…and the reward
So yes, copywriting is challenging. But it’s also fun, varied and massively rewarding.
As a copywriter, you create the ideas that give marketing its soul. You decide what brands will say, and how they’ll say it. Through your copy, you connect with thousands of people out there in the world, whisper in their ear and offer them something they’ll really like. With nothing more than words on a page, you can change how they think, feel or act. How cool is that?
Then there are the discoveries. All around you, right now, are dreams made solid and real. You’ll learn the tiniest details of things you never gave a second thought, and meet people who spend their lives making them. Everywhere you look, there are products waiting to be noticed and have their stories told. You will tell those stories.

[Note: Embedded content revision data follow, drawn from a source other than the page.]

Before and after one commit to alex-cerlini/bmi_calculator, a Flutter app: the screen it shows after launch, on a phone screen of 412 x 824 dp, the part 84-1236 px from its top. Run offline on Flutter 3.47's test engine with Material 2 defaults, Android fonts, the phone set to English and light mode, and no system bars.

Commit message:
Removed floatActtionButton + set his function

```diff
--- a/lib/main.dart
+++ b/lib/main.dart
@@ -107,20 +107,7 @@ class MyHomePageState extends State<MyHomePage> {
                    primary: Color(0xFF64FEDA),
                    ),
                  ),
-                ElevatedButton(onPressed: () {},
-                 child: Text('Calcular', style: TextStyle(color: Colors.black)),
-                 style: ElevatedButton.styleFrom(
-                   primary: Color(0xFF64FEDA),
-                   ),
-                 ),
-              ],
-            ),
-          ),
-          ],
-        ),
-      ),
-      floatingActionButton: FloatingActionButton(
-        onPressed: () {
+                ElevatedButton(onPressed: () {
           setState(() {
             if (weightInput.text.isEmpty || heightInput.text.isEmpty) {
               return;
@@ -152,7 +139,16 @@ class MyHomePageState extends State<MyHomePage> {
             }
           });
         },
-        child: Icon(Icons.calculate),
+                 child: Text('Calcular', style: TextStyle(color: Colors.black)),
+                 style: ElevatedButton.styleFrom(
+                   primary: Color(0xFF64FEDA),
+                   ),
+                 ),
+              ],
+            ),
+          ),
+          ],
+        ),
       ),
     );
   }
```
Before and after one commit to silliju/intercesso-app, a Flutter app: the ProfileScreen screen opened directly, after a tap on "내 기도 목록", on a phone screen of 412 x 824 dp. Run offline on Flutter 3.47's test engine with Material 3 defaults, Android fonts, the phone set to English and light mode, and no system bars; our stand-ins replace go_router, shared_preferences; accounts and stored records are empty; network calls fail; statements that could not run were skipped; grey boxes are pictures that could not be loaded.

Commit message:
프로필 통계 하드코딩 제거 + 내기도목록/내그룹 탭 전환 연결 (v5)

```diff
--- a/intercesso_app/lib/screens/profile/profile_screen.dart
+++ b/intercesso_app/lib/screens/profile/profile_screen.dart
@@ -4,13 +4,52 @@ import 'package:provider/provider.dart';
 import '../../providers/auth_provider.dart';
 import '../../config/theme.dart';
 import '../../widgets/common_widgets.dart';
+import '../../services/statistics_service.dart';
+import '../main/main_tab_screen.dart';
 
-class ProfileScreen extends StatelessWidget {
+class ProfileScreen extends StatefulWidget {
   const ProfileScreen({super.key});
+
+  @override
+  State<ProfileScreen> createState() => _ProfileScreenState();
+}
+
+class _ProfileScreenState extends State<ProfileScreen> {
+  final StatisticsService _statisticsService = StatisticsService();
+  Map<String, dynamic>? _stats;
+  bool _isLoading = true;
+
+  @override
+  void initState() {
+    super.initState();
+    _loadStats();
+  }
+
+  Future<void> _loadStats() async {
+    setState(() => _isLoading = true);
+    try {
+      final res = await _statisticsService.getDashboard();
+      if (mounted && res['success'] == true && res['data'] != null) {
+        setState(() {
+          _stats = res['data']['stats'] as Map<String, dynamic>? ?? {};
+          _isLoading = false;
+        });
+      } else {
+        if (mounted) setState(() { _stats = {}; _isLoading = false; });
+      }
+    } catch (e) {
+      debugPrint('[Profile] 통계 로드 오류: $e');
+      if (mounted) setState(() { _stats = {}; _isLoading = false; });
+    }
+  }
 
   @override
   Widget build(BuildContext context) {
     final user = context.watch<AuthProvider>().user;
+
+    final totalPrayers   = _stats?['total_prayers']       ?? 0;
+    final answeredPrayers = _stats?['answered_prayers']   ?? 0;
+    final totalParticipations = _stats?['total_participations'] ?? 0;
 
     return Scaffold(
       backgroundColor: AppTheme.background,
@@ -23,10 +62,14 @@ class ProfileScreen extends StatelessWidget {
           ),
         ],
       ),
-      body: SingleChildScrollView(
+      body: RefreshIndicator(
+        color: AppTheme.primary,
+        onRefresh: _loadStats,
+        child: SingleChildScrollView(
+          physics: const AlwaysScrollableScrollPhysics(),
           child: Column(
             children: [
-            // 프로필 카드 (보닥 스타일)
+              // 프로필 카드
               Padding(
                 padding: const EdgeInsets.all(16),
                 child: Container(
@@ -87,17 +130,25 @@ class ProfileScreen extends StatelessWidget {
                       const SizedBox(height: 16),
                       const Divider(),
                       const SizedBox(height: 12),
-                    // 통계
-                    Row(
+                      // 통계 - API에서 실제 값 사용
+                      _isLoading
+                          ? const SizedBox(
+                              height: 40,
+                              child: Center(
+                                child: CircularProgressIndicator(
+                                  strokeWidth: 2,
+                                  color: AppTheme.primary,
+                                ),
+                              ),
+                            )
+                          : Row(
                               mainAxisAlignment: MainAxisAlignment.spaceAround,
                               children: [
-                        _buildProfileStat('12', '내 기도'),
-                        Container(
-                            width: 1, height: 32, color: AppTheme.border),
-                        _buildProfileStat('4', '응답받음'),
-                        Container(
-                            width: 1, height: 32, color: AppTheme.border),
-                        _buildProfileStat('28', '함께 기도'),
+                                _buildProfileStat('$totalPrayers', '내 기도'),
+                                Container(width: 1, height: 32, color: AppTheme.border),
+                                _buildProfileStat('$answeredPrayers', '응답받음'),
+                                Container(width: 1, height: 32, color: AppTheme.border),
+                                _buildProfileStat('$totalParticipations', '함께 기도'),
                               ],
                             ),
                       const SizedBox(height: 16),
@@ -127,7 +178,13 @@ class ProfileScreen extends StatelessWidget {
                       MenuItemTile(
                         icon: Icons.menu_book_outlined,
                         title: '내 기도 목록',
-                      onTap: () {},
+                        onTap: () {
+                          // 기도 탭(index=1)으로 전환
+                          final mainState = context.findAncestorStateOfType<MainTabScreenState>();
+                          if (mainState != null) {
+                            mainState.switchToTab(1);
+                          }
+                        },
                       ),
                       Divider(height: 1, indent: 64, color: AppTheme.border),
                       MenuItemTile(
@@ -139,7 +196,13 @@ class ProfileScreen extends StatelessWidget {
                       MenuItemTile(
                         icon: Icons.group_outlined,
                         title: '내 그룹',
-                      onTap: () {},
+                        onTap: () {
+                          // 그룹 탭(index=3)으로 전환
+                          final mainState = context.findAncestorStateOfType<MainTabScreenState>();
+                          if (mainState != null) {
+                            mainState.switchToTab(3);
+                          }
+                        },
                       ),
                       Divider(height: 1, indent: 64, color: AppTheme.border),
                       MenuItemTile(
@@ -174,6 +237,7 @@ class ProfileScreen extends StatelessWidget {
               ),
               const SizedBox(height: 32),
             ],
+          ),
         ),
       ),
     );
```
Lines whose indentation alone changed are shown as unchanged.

The variety can be incredible. You could be writing about diamonds or dog food one day, laptops or luggage the next. You could be thinking up a three-word tagline or dashing off a 300-page ebook. You could be having tea with the local plumber or flying off to interview the CEO of a multinational.
If you do well, you could write for a living. That’s something thousands of people dream of. You may not write the next great novel. You may not even write for a brand that anyone’s really heard of. But if you love learning, writing and making things happen, you’ll love the copywriter’s life.
And when your work is done, you’ll have the satisfaction of knowing you made a difference. Your client needed your help to capture their ideas, present their product and reach their customers. Your words helped them succeed. You matter.
About this book
As the title of this book suggests, I’ve aimed to cover the essentials of copywriting as clearly and simply as I can.
You don’t have to be a full-time writer, or even write that much, to get something from this book. As far as I’m concerned, if you’re writing a classified ad, a job application, a PTA letter or a work presentation, you’re copywriting. And you can use exactly the same ideas and techniques as seasoned pros who write for top brands.
Here’s how the rest of the book breaks down.
- The first part covers planning your copy. It explains how to consider the product, its benefits and your reader, and bring it all together in the brief.
- The second part covers writing your copy. It looks at headlines and taglines, structuring your copy and crafting calls to action.
- The last part looks at improving your copy. It explores how you can make your copy creative, persuasive and engaging; how to maintain a consistent tone; and how to sharpen up what you’ve written and respond to feedback on it.
You’ll notice that there isn’t much about the different things you could be writing – adverts, video scripts, sales letters, emails, web pages and so on. That’s not because they’re all the same, but because there are plenty of techniques you can learn that apply to all types of copy. Chapter 17 has some tips on how to apply the ideas to different types of project.
There are examples throughout the book. Some are from real-world brands, and others I’ve written specially. If the brand name is in italics, or if there’s no brand name at all, that means the example is fictitious.
The examples are drawn from companies of every type and every size. I’ve also tried to feature a fair amount of business-to-business (B2B) copy, as well as business-to-consumer (B2C). B2B copywriting may not be that glamorous, but it’s a vital skill (not to mention a huge market) that’s often unfairly neglected.
At the end of some chapters are mini tasks, under the heading ‘Try this’. They mostly involve thinking rather than writing. Do them if they tickle your fancy.
One last thing. I haven’t tried to write the only book you’ll read on copywriting – just the first. There are too many sides to copywriting, and too many opinions on it, for one book to cover everything. This is my take, based on my own experience. From here, you can explore other people’s ideas and have plenty more of your own.
Enough chat. Your copy won’t write itself. Let’s get to work.